▸ **Exercise**
Return all the data exactly, keeping the pictures out.

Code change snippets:
◆ ◆ ◆

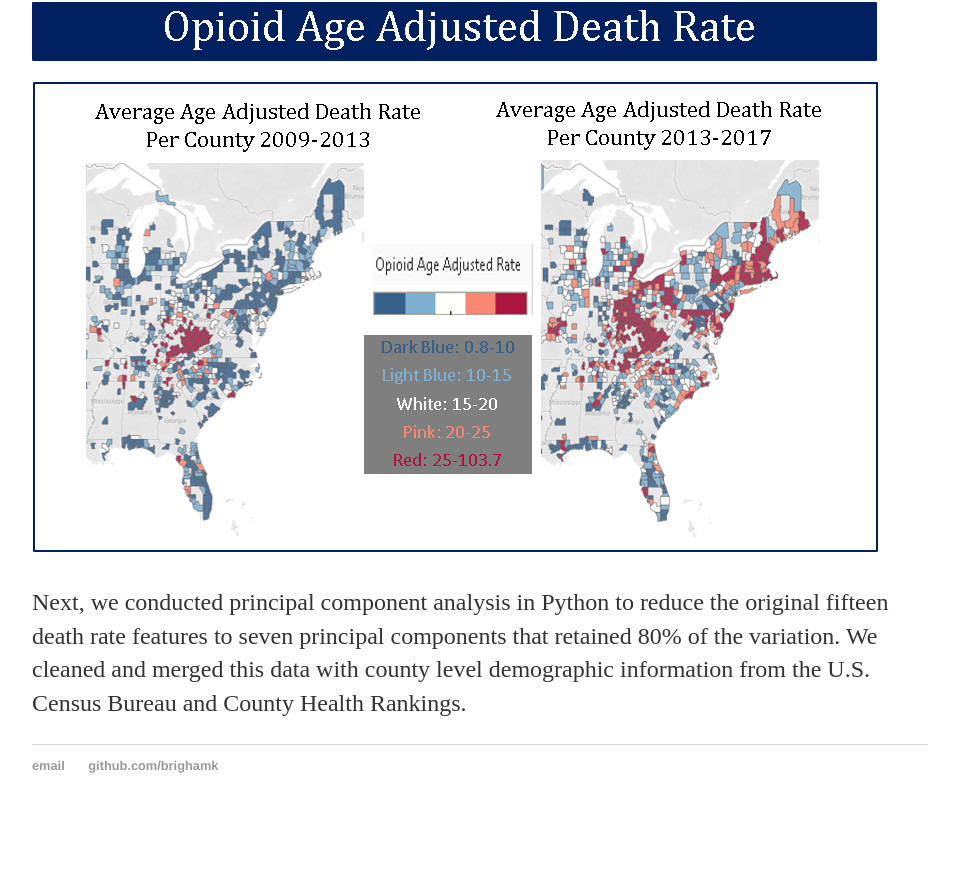
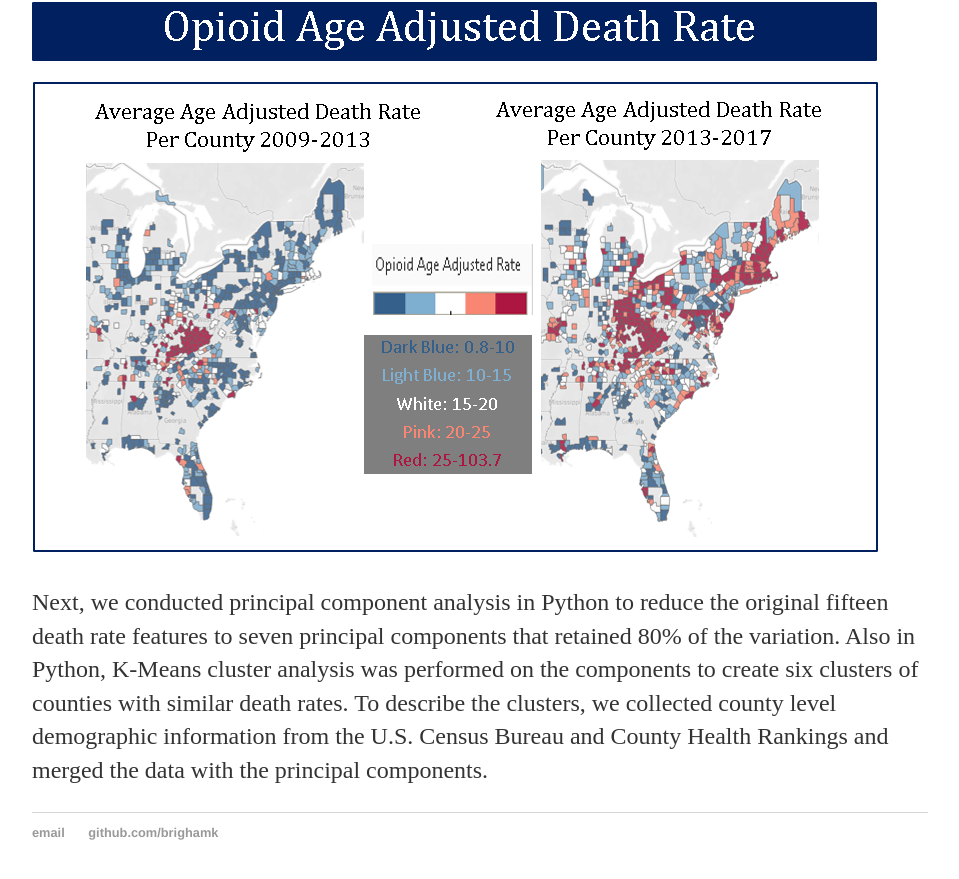
Before and after one commit to brighamk/brighamk.github.io, a Jekyll site: the page built from _posts/2019-10-31-first-post.md, in a window 1280 px wide and 900 px high, scrolled down 1326 px. Shown: the top 879 px of the window, without its empty margins (160-1119 px from the left). Built offline with Jekyll 4.4.1, drawn with Linux system fonts in a browser that asks for light colours; before the commit the page ends 2159 px from its top, so only the background shows below that; some of the changed text lies outside the part shown.

Commit message:
Update 2019-10-31-first-post.md

```diff
--- a/_posts/2019-10-31-first-post.md
+++ b/_posts/2019-10-31-first-post.md
@@ -4,12 +4,13 @@ title: "Summer Practicum Project: United States Mortality Trends"
 date: 2019-10-31
 ---
 
-The goal of this project was to conduct a regional and time trend analysis of the most common causes of death in the United States. I collaborated with two other classmates to first collect county level data of fifteen different death rates from the Center for Disease Control (CDC), shown in the picture below.
+  The goal of this project was to conduct a regional and time trend analysis of the most common causes of death in the United States. I collaborated with two other classmates to first collect and clean county level data of fifteen different death rates from the Center for Disease Control (CDC), shown in the picture below.
 
 ![Image](https://github.com/brighamk/brighamk.github.io/blob/master/images/Picture2.png?raw=true)
 
-We collected the age adjusted death rates in 5 year intervals because if there were less than 20 deaths for a selected time period, the CDC reports the death rate as "Unreliable". Increasing the time period from one year to five year intervals resulted in less "Unreliable" data. We collected the death rates for 2009-2013, 2011-2015, and 2013-2017. When analyzing which death rates had the biggest change from 2009-2013 to 2013-2017, we found that the opioid death rates had the most significant increase in many counties in the east.
+  We collected the age adjusted death rates in 5 year intervals because if there were less than 20 deaths for a selected time period, the CDC reports the death rate as "Unreliable". Increasing the time period from one year to five year intervals resulted in less "Unreliable" data. We collected the death rates for 2009-2013, 2011-2015, and 2013-2017. When analyzing which death rates had the biggest change from 2009-2013 to 2013-2017, we found that the opioid death rates had the most significant increase in many counties in the east.
 
 ![Image](https://github.com/brighamk/brighamk.github.io/blob/master/images/Picture4.png?raw=true)
 
-Next, we conducted principal component analysis in Python to reduce the original fifteen death rate features to seven principal components that retained 80% of the variation. We cleaned and merged this data with county level demographic information from the U.S. Census Bureau and County Health Rankings.
+  Next, we conducted principal component analysis in Python to reduce the original fifteen death rate features to seven principal components that retained 80% of the variation. Also in Python, K-Means cluster analysis was performed on the components to create six clusters of counties with similar death rates. To describe the clusters, we collected county level
+demographic information from the U.S. Census Bureau and County Health Rankings and merged the data with the principal components.
```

◆ ◆ ◆

▸ **Task output**
Before and after one commit to brighamk/brighamk.github.io, a Jekyll site: the page built from _posts/2019-10-31-first-post.md, in a window 1280 px wide and 900 px high, scrolled down 1326 px. Shown: the top 879 px of the window, without its empty margins (160-1119 px from the left). Built offline with Jekyll 4.4.1, drawn with Linux system fonts in a browser that asks for light colours; before the commit the page ends 2159 px from its top, so only the background shows below that; some of the changed text lies outside the part shown.

Commit message:
Update 2019-10-31-first-post.md

```diff
--- a/_posts/2019-10-31-first-post.md
+++ b/_posts/2019-10-31-first-post.md
@@ -4,12 +4,13 @@ title: "Summer Practicum Project: United States Mortality Trends"
 date: 2019-10-31
 ---
 
-The goal of this project was to conduct a regional and time trend analysis of the most common causes of death in the United States. I collaborated with two other classmates to first collect county level data of fifteen different death rates from the Center for Disease Control (CDC), shown in the picture below.
+  The goal of this project was to conduct a regional and time trend analysis of the most common causes of death in the United States. I collaborated with two other classmates to first collect and clean county level data of fifteen different death rates from the Center for Disease Control (CDC), shown in the picture below.
 
 ![Image](https://github.com/brighamk/brighamk.github.io/blob/master/images/Picture2.png?raw=true)
 
-We collected the age adjusted death rates in 5 year intervals because if there were less than 20 deaths for a selected time period, the CDC reports the death rate as "Unreliable". Increasing the time period from one year to five year intervals resulted in less "Unreliable" data. We collected the death rates for 2009-2013, 2011-2015, and 2013-2017. When analyzing which death rates had the biggest change from 2009-2013 to 2013-2017, we found that the opioid death rates had the most significant increase in many counties in the east.
+  We collected the age adjusted death rates in 5 year intervals because if there were less than 20 deaths for a selected time period, the CDC reports the death rate as "Unreliable". Increasing the time period from one year to five year intervals resulted in less "Unreliable" data. We collected the death rates for 2009-2013, 2011-2015, and 2013-2017. When analyzing which death rates had the biggest change from 2009-2013 to 2013-2017, we found that the opioid death rates had the most significant increase in many counties in the east.
 
 ![Image](https://github.com/brighamk/brighamk.github.io/blob/master/images/Picture4.png?raw=true)
 
-Next, we conducted principal component analysis in Python to reduce the original fifteen death rate features to seven principal components that retained 80% of the variation. We cleaned and merged this data with county level demographic information from the U.S. Census Bureau and County Health Rankings.
+  Next, we conducted principal component analysis in Python to reduce the original fifteen death rate features to seven principal components that retained 80% of the variation. Also in Python, K-Means cluster analysis was performed on the components to create six clusters of counties with similar death rates. To describe the clusters, we collected county level
+demographic information from the U.S. Census Bureau and County Health Rankings and merged the data with the principal components.
```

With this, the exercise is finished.